PRGs in the Framework Q: What about efficient reductions? A: Analogous to efficient “local list decoding”: compute each bit of the “message” f using few queries to “received word” T. f : {0,1} {0,1} G f : {0,1} d {0,1} m test T : {0,1} m {0,1} construction reduction w/ k-bit advice w R w T : {0,1} {0,1}

31
Comparison ObjectInterpretationDecoding ProblemStd. Parameters list-decodable codes (x,y) = (y,Enc(x) y ) T = {(y,r y )} ) |LIST(T,1/q+ )| K q, constant, M,D=O(n), K=n O(1) samplers x,y) = Samp(x) y |LIST(T, (T)+ )| Nn=O(m+log(1/ )),K= N D=O((1/ ) log(1/ )). expanders (x,y) = y’th nbr of x |T| < AK ) |LIST(T,1)| |T|/A M=N, D=O(1), A>1 K= (N) pseudorandom generators (f,y)=G f (y)|LIST(T, (T)+ )| K + “local list-decoding” m=1/ [n c,N 1/c ], D=poly(n), k=poly(m) : [N] [D] [M] N=2 n,D=2 d,… T [M] LIST (T, )={x [N] : Pr y [ (x,y) T] > }

32
Comparison ObjectInterpretationDecoding ProblemStd. Parameters list-decodable codes (x,y) = (y,Enc(x) y ) T = {(y,r y )} ) |LIST(T,1/q+ )| K q, constant, M,D=O(n), K=n O(1) samplers x,y) = Samp(x) y |LIST(T, (T)+ )| Nn=O(m+log(1/ )),K= N D=O((1/ ) log(1/ )). expanders (x,y) = y’th nbr of x |T| < AK ) |LIST(T,1)| |T|/A M=N, D=O(1), A>1 K= (N) pseudorandom generators (f,y)=G f (y)|LIST(T, (T)+ )| K + “local list-decoding” m=1/ [n c,N 1/c ], D=poly(n), k=poly(m) randomness extractors x,y) = Ext(x,y) |LIST(T, (T)+ )| KD=poly(n/ ), k=O(m) hardness amplifiers (f,y)= (y,Amp f (y)) T = {(y,r y )} ) |LIST(T,1/q+ )| K + “local list-decoding” q constant, M,D=O(n). k=poly(n/ )

33
Conclusions Many pseudorandom objects are almost equivalent.

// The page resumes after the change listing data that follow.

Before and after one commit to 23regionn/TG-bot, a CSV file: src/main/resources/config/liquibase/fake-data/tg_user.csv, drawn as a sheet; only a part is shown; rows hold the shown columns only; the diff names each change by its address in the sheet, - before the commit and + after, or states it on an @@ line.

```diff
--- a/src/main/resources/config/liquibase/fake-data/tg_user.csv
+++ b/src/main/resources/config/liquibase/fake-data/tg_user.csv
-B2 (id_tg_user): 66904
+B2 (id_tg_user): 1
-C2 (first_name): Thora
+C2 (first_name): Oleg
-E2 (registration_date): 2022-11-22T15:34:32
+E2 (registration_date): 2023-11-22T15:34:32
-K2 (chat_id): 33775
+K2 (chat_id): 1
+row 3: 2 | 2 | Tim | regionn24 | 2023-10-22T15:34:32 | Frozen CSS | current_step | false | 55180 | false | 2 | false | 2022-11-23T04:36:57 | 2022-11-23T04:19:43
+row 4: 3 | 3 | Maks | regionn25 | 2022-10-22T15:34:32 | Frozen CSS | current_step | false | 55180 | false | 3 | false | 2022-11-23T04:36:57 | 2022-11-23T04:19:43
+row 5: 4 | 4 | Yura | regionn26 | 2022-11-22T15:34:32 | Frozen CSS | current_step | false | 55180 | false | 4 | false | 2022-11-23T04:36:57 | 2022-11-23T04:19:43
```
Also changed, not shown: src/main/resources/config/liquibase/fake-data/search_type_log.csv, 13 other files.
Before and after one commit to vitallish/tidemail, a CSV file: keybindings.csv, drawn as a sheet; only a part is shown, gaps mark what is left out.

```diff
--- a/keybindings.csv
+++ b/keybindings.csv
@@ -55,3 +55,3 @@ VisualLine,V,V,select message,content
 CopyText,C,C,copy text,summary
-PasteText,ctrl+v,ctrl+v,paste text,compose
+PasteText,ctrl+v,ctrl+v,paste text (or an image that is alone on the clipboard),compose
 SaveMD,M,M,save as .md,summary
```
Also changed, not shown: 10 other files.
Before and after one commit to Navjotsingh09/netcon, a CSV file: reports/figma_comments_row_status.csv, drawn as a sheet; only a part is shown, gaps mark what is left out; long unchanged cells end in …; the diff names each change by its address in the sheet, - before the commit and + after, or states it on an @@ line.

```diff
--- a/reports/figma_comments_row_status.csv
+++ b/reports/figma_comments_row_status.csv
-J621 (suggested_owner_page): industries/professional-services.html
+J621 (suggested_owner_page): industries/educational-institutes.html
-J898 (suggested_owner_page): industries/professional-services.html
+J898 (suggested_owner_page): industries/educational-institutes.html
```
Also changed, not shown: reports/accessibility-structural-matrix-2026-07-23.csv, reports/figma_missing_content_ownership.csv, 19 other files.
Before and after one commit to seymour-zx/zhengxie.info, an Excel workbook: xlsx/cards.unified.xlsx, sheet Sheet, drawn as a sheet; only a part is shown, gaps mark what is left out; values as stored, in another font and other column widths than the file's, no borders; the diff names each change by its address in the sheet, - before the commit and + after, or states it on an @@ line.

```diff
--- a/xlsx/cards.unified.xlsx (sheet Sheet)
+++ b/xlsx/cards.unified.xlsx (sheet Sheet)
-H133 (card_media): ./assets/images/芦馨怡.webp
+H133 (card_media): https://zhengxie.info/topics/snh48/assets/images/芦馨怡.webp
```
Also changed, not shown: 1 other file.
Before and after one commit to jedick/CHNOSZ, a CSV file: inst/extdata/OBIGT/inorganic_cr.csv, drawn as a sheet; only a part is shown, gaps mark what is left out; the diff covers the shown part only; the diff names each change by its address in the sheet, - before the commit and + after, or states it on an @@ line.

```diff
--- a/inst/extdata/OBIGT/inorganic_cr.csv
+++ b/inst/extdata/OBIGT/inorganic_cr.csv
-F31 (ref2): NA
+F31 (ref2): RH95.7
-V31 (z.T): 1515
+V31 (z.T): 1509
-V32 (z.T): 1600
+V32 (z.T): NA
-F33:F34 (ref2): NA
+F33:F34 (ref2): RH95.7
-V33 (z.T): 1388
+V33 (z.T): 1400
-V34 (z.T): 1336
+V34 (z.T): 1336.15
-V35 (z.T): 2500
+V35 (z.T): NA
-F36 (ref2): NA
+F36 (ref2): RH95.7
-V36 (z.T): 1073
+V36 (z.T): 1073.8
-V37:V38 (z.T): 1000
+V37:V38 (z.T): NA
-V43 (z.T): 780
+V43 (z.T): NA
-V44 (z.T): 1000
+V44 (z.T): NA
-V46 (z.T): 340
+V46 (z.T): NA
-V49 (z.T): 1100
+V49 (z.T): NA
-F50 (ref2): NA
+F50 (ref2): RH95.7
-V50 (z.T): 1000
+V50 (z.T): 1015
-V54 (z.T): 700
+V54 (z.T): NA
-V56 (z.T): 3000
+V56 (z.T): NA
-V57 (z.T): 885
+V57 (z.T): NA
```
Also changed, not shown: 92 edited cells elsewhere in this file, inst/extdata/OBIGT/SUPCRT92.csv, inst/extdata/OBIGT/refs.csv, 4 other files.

Each brings different intuition, techniques, parameters. Open: single construction : [N] [D] [M] optimal for all? –For every T [M], [0,1], |LIST(T, )| f(|T|, ) for f as small as possible. – (x,y) = (y, ) – poly-time computable –Efficient local list-decoding For more information, see proceedings and http://seas.harvard.edu/~salil/pseudorandomness

Similar presentations

OK

Randomness Extractors: Motivation, Applications and Constructions Ronen Shaltiel University of Haifa.

Randomness Extractors: Motivation, Applications and Constructions Ronen Shaltiel University of Haifa.

© 2018 SlidePlayer.com Inc.

All rights reserved.

Ads by Google

Ppt on total hip replacement Ppt on art of war bone Ppt on pricing policy document Ppt on power generation transmission and distribution Ppt on save environment drawings Ppt on construction site safety Ppt on review writing Ppt online exam form Ppt on various services provided by internet Ppt on conservation of wildlife and natural vegetation killer